That’s right: It’s all about love. It might not be the most novel idea—we all know money can’t buy happiness, even if we sometimes forget—but it does put everything into perspective. And here’s the thing: Love doesn’t mean looking for approval from everyone around you. According to Buffett’s idea of love and success, being applauded isn’t the same as being loved.
“I know people who have a lot of money, and they get testimonial dinners and they get hospital wings named after them. But the truth is that nobody in the world loves them,” he goes on to say. “If you get to my age in life and nobody thinks well of you, I don’t care how big your bank account is, [your life] is a disaster.” Find out what the world’s richest man says is his secret to success.
So just how can we get more love out of life? Business Insider found Buffett’s answer in his biography by Alice Schroeder, The Snowball: Warren Buffett and the Business of Life.
“The trouble with love is that you can’t buy it,” he continues in the Georgia Tech speech. “The only way to get love is to be lovable. … The more you give love away, the more you get.”
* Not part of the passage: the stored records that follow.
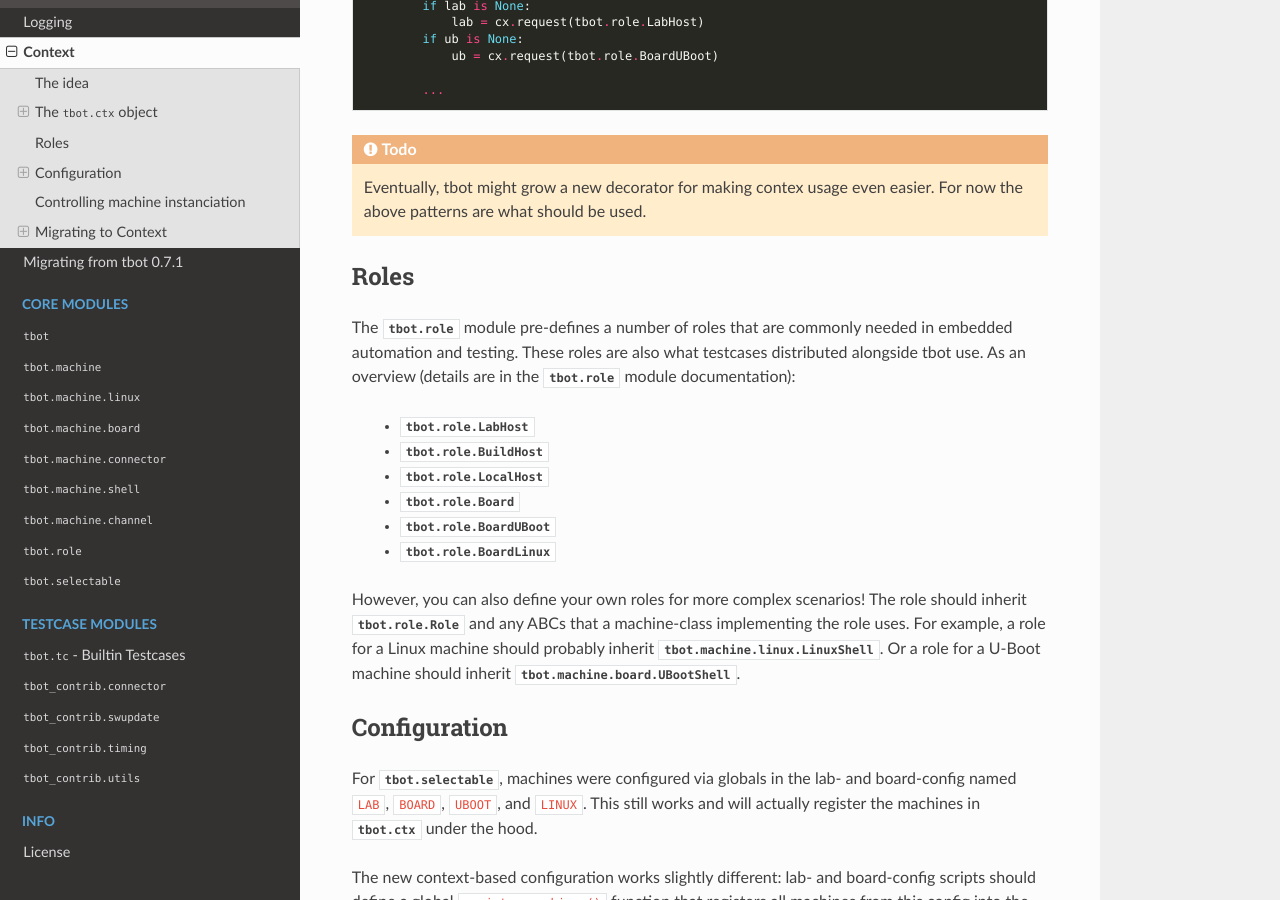
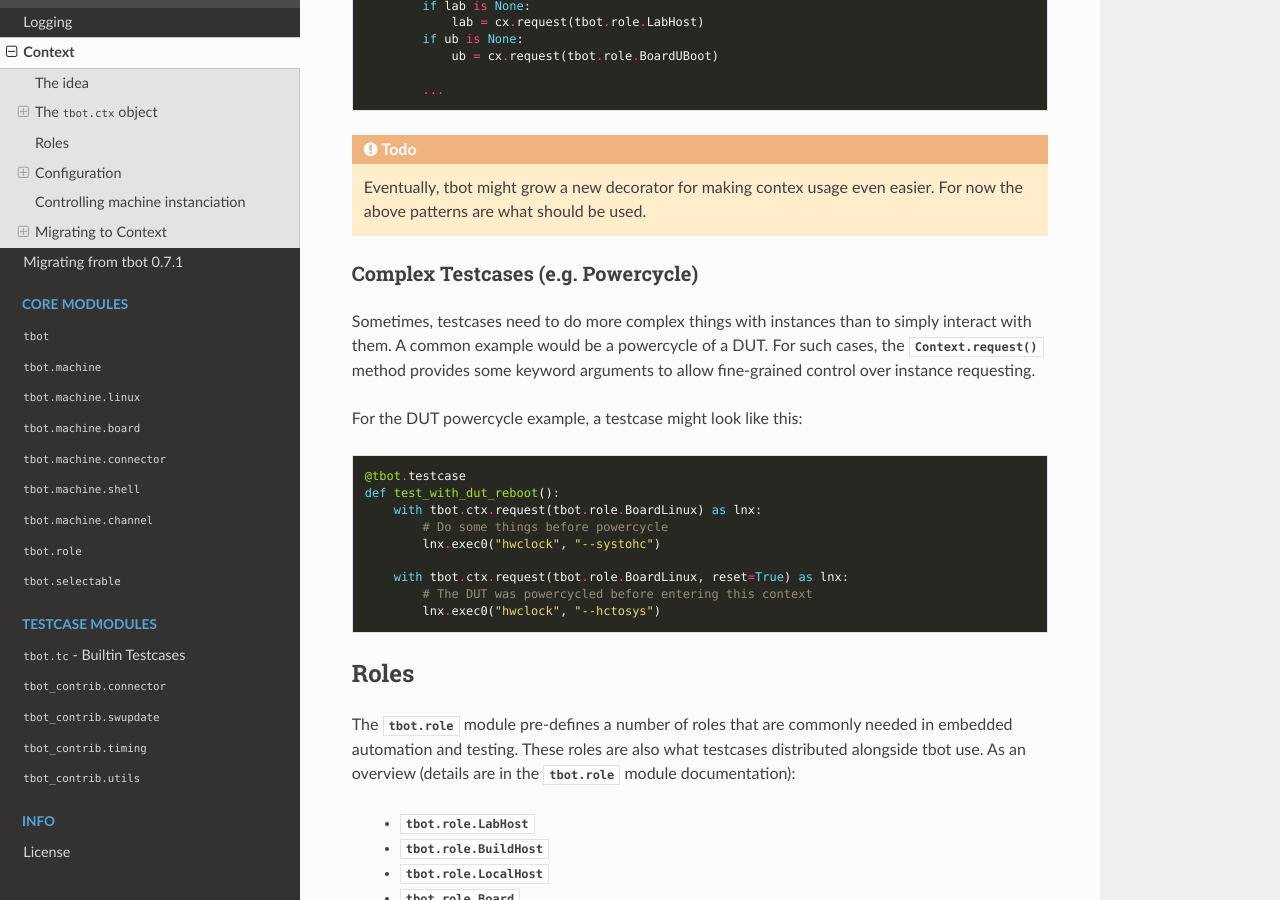
Before and after one commit to Rahix/tbot, a Sphinx documentation site: the page built from Documentation/context.rst, in a window 1280 px wide and 900 px high, scrolled down 1801 px. Built offline with Sphinx 7.4.7 and the Read the Docs theme 2.0.0, drawn with Linux system fonts in a browser that asks for light colours; pages that are not in the unit, such as notebooks, are missing from menus.

Commit message:
docs: Add example of powercycle testcase
Signed-off-by: Harald Seiler <hws@denx.de>

```diff
--- a/Documentation/context.rst
+++ b/Documentation/context.rst
@@ -98,6 +98,28 @@ registered in the context.  The best way to do this is this:
 
    Eventually, tbot might grow a new decorator for making contex usage even
    easier.  For now the above patterns are what should be used.
+
+Complex Testcases (e.g. Powercycle)
+^^^^^^^^^^^^^^^^^^^^^^^^^^^^^^^^^^^
+Sometimes, testcases need to do more complex things with instances than to
+simply interact with them.  A common example would be a powercycle of a DUT.
+For such cases, the :py:meth:`Context.request() <tbot.Context.request>` method
+provides some keyword arguments to allow fine-grained control over instance
+requesting.
+
+For the DUT powercycle example, a testcase might look like this:
+
+.. code-block:: python
+
+   @tbot.testcase
+   def test_with_dut_reboot():
+       with tbot.ctx.request(tbot.role.BoardLinux) as lnx:
+           # Do some things before powercycle
+           lnx.exec0("hwclock", "--systohc")
+
+       with tbot.ctx.request(tbot.role.BoardLinux, reset=True) as lnx:
+           # The DUT was powercycled before entering this context
+           lnx.exec0("hwclock", "--hctosys")
 
 .. _tbot_role:
 
```
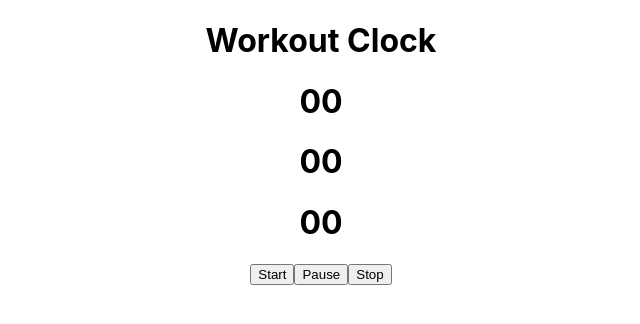
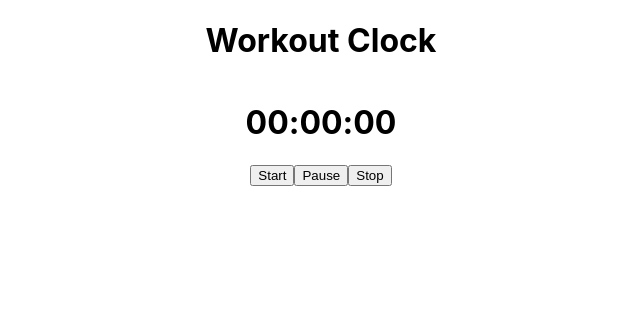
Before and after one commit to DeclanBernardin/Workout_clock, a React (Create React App) app: page / in a window 1280 px wide. Shown: the top 324 px of the page, without its empty margins (319-959 px from the left). Built offline with nearby package versions, Linux system fonts and the light colour scheme.

Commit message:
fixed small bugs with clock and added some css to make it inline with itself

```diff
--- a/src/App.css
+++ b/src/App.css
@@ -2,37 +2,11 @@
   text-align: center;
 }
 
-.App-logo {
-  height: 40vmin;
-  pointer-events: none;
+
+.Timer {
+  display: inline-flex;
 }
 
-@media (prefers-reduced-motion: no-preference) {
-  .App-logo {
-    animation: App-logo-spin infinite 20s linear;
-  }
+.buttons {
+
 }
-
-.App-header {
-  background-color: #282c34;
-  min-height: 100vh;
-  display: flex;
-  flex-direction: column;
-  align-items: center;
-  justify-content: center;
-  font-size: calc(10px + 2vmin);
-  color: white;
-}
-
-.App-link {
-  color: #61dafb;
-}
-
-@keyframes App-logo-spin {
-  from {
-    transform: rotate(0deg);
-  }
-  to {
-    transform: rotate(360deg);
-  }
-}
--- a/src/Components/Timer/Timer.jsx
+++ b/src/Components/Timer/Timer.jsx
@@ -9,6 +9,7 @@ class Timer extends Component {
         tenSeconds: false,
         tenMinutes:false,
         tenHours: false,
+        timeMilliseconds: 0,
         timeSeconds: 0,
         timeMinutes: 0,
         timeHours: 0,
@@ -25,6 +26,18 @@ class Timer extends Component {
             });
         };
 
+
+
+        if (self.state.timeSeconds === 60) {
+            let min = self.state.timeMinutes + 1
+            self.setState({
+                ...self.state,
+                timeSeconds: 0,
+                timeMinutes: min
+            });
+            console.log(self.state.timeMinutes, 'Min')
+        };
+
         if (self.state.timeSeconds >= 10) {
             self.setState({
                 tenSeconds: true
@@ -37,14 +50,17 @@ class Timer extends Component {
             console.log(this.state.tenSeconds, 'ten seconds')
         }
 
-        if (self.state.timeSeconds === 60) {
-            let min = self.state.timeMinutes + 1
+
+
+        if (self.state.timeMinutes === 60) {
+            let hour = self.state.timeHours + 1
             self.setState({
                 ...self.state,
                 timeSeconds: 0,
-                timeMinutes: min
+                timeMinutes: 0,
+                timeHours: hour
             });
-            console.log(self.state.timeMinutes, 'Min')
+            console.log(self.state.timeHours, 'Hour')
         };
 
         if (self.state.timeMinutes >= 10) {
@@ -59,23 +75,12 @@ class Timer extends Component {
             console.log(this.state.tenMinutes, 'ten min')
         }
 
-        if (self.state.timeMinutes === 60) {
-            let hour = self.state.timeHours + 1
-            self.setState({
-                ...self.state,
-                timeSeconds: 0,
-                timeMinutes: 0,
-                timeHours: hour
-            });
-            console.log(self.state.timeHours, 'Hour')
-        };
-
         if (self.state.timeHours >= 10) {
             self.setState({
                 tenHours: true
             })
             console.log(this.state.tenHours, 'ten Hours')
-        } else if (self.state.timeHours < 10) {
+        } else if ( self.state.timeHours < 10) {
             self.setState({
                 tenHours: false
             })
@@ -92,6 +97,7 @@ class Timer extends Component {
                 timerPause: false
             });
             this.state.intervalId = setInterval(this.increment.bind(this), 1000);
+
             console.log('Timer started')
         } else {
             console.log('already on')
@@ -134,12 +140,14 @@ class Timer extends Component {
     render() {
         return (
             <div>
-                {this.state.tenMinutes ? <h1> {this.state.timeHours} </h1> : <h1> 0{this.state.timeHours} </h1>}
-
-                {this.state.tenMinutes ? <h1> {this.state.timeMinutes}</h1> : <h1> 0{this.state.timeMinutes} </h1>}
-
-                {this.state.tenSeconds ? <h1> {this.state.timeSeconds}</h1> : <h1> 0{this.state.timeSeconds}</h1> }
-
+                <div className="Timer">
+                    {this.state.tenHours ? <h1> {this.state.timeHours} </h1> : <h1> 0{this.state.timeHours} </h1>}
+                    <h1>:</h1>
+                    {this.state.tenMinutes ? <h1> {this.state.timeMinutes}</h1> : <h1> 0{this.state.timeMinutes} </h1>}
+                    <h1>:</h1>
+                    {this.state.tenSeconds ? <h1> {this.state.timeSeconds}</h1> : <h1> 0{this.state.timeSeconds}</h1>}
+                </div>
+                <div className="buttons">
                 <button onClick={this.StartTimer}>
                     Start
                 </button>
@@ -149,6 +157,7 @@ class Timer extends Component {
                 <button onClick={this.StopTimer}>
                     Stop
                 </button>
+                </div>
             </div>
         )
     }
```
Also changed, not shown: src/Components/Timer/Timer.css (added).
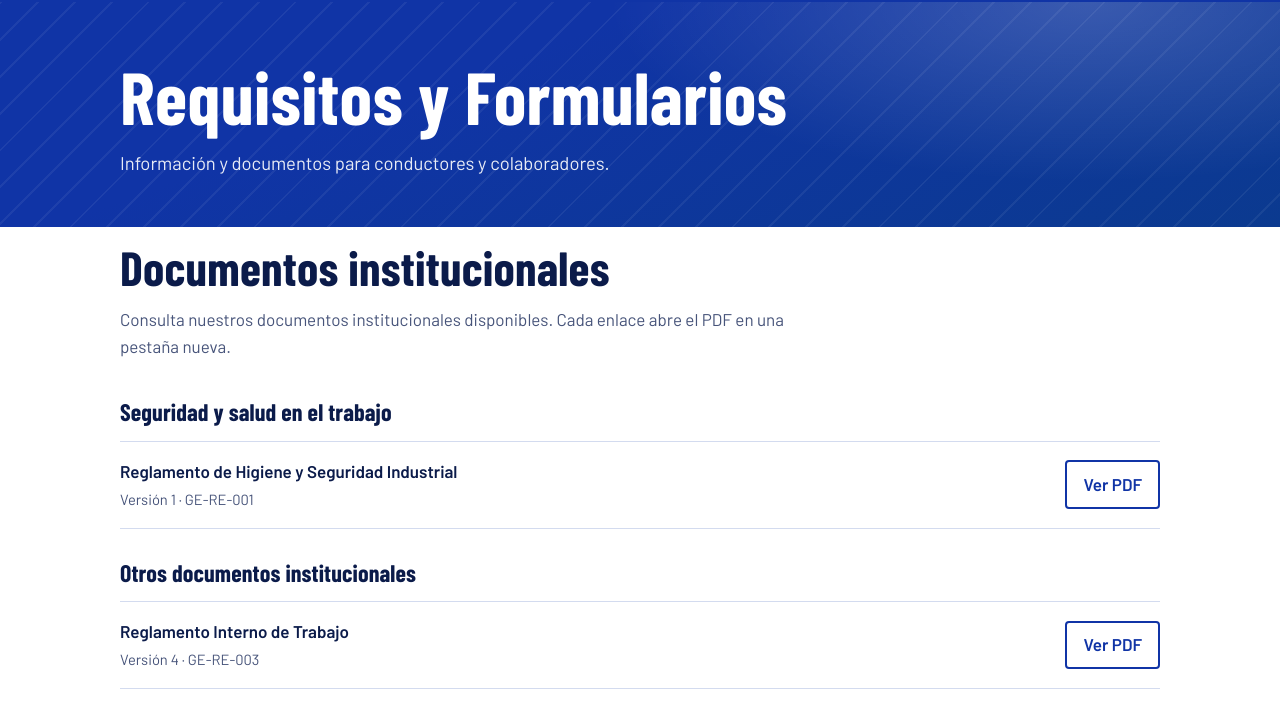
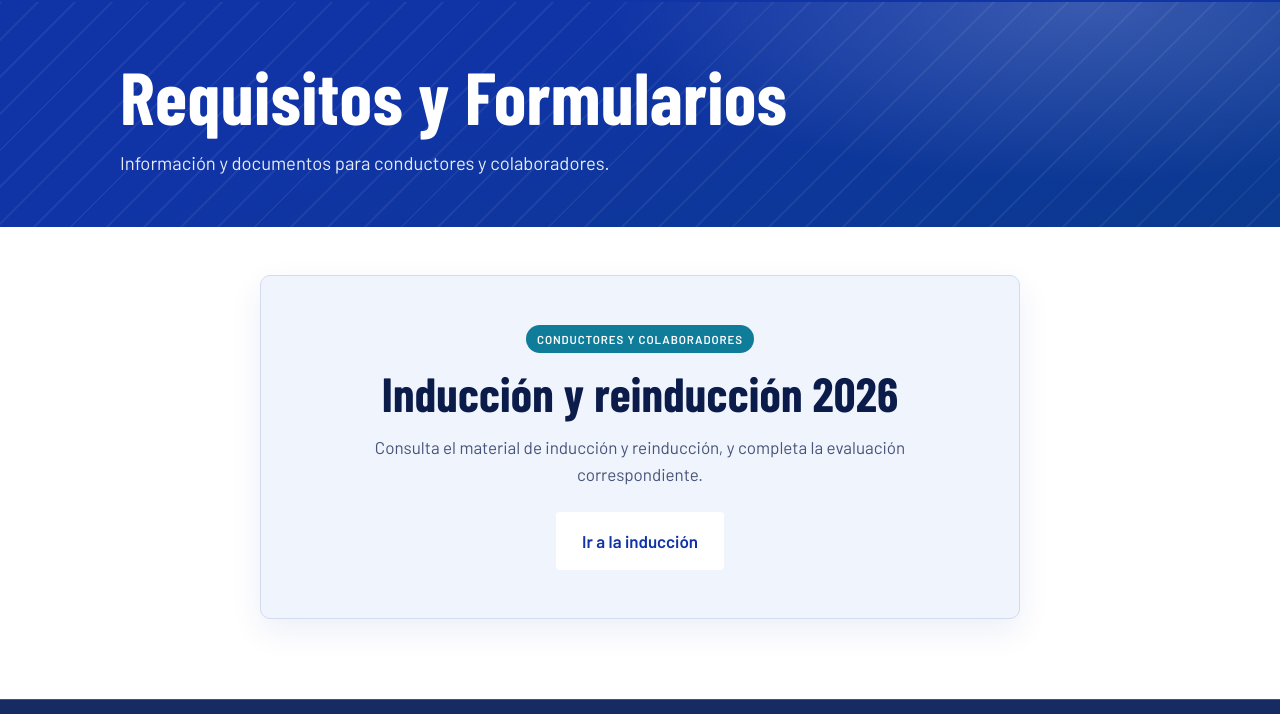
Before and after one commit to auxhse/LorEnvios, a plain HTML site: page sst.html in a window 1280 px wide. Shown: the part 86-800 px from the top of the page. Drawn offline with nearby package versions, Linux system fonts and the light colour scheme; a web font is replaced by a local one.

Commit message:
Remove remaining document listings from SST
Remove the displayed regulations and PDF links from SST. Keep the induction page.

```diff
--- a/sst.html
+++ b/sst.html
@@ -49,26 +49,6 @@ footer .nit{flex-basis:100%;text-align:center}
   </div>
 </section>
 
-<section class="sst-documents">
-  <div class="wrap">
-    <div class="head">
-      <h2>Documentos institucionales</h2>
-      <p>Consulta nuestros documentos institucionales disponibles. Cada enlace abre el PDF en una pestaña nueva.</p>
-    </div>
-
-    <h3 class="document-group-title">Seguridad y salud en el trabajo</h3>
-    <ul class="document-list">
-      <li><div><strong>Reglamento de Higiene y Seguridad Industrial</strong><span>Versión 1 · GE-RE-001</span></div><a class="btn document-btn" href="ge-re-001-reglamento-higiene-seguridad-industrial-v1.pdf" target="_blank" rel="noopener">Ver PDF</a></li>
-    </ul>
-
-    <h3 class="document-group-title">Otros documentos institucionales</h3>
-    <ul class="document-list">
-      <li><div><strong>Reglamento Interno de Trabajo</strong><span>Versión 4 · GE-RE-003</span></div><a class="btn document-btn" href="ge-re-003-reglamento-interno-trabajo-v4.pdf" target="_blank" rel="noopener">Ver PDF</a></li>
-    </ul>
-
-  </div>
-</section>
-
 <section class="sst-link-section">
   <div class="wrap">
     <div class="sst-link-card">
```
Those who really matter won’t care if you have a fancy car or the biggest house. They won’t care if you choose pizza over fine dining. But they will care that you’ve given your time and energy to the people you love most—and that’s what you should care about too. Next, learn 10 more billionaires’ definitions of success.